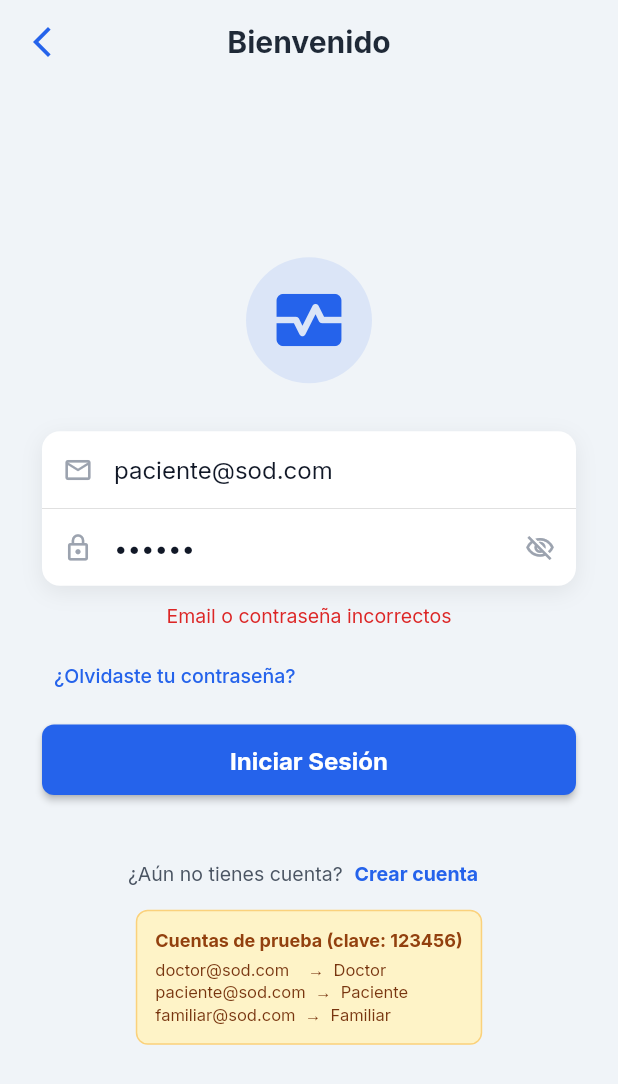
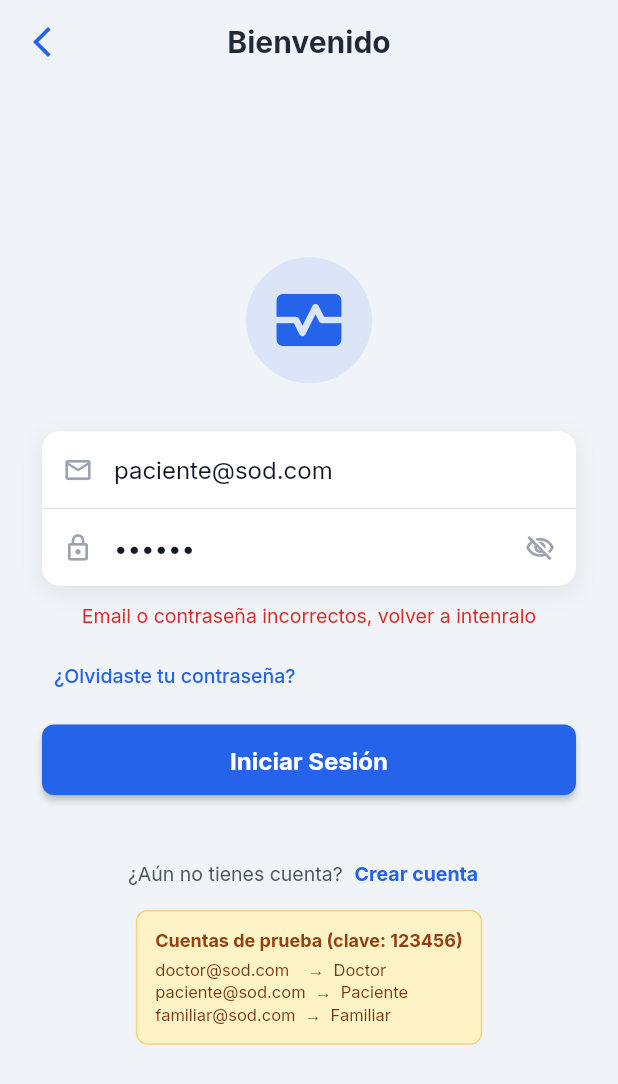
Before and after one commit to jhanpooldev/smart-overdose-detector, a Flutter app: the screen it shows after launch, after a tap on "Iniciar Sesión", on a phone screen of 412 x 824 dp. Shown: the top 1084 px of the screen. Run offline on Flutter 3.47's test engine with Material 3 defaults, Android fonts, the phone set to English and light mode, and no system bars; our stand-ins replace google_fonts; accounts and stored records are empty; network calls fail.

Commit message:
cambio descripcion

```diff
--- a/mobile/lib/presentation/screens/login_screen.dart
+++ b/mobile/lib/presentation/screens/login_screen.dart
@@ -27,7 +27,7 @@ class _LoginScreenState extends State<LoginScreen> {
         MaterialPageRoute(builder: (_) => const HomeShell()),
       );
     } else if (mounted) {
-      setState(() => _error = 'Email o contraseña incorrectos');
+      setState(() => _error = 'Email o contraseña incorrectos, volver a intenralo');
     }
   }
 
```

++++

To do: All of the data, minus its pictures, should be repeated exactly.

Result of this task:
Before and after one commit to jhanpooldev/smart-overdose-detector, a Flutter app: the screen it shows after launch, after a tap on "Iniciar Sesión", on a phone screen of 412 x 824 dp. Shown: the top 1084 px of the screen. Run offline on Flutter 3.47's test engine with Material 3 defaults, Android fonts, the phone set to English and light mode, and no system bars; our stand-ins replace google_fonts; accounts and stored records are empty; network calls fail.

Commit message:
cambio descripcion

```diff
--- a/mobile/lib/presentation/screens/login_screen.dart
+++ b/mobile/lib/presentation/screens/login_screen.dart
@@ -27,7 +27,7 @@ class _LoginScreenState extends State<LoginScreen> {
         MaterialPageRoute(builder: (_) => const HomeShell()),
       );
     } else if (mounted) {
-      setState(() => _error = 'Email o contraseña incorrectos');
+      setState(() => _error = 'Email o contraseña incorrectos, volver a intenralo');
     }
   }
 
```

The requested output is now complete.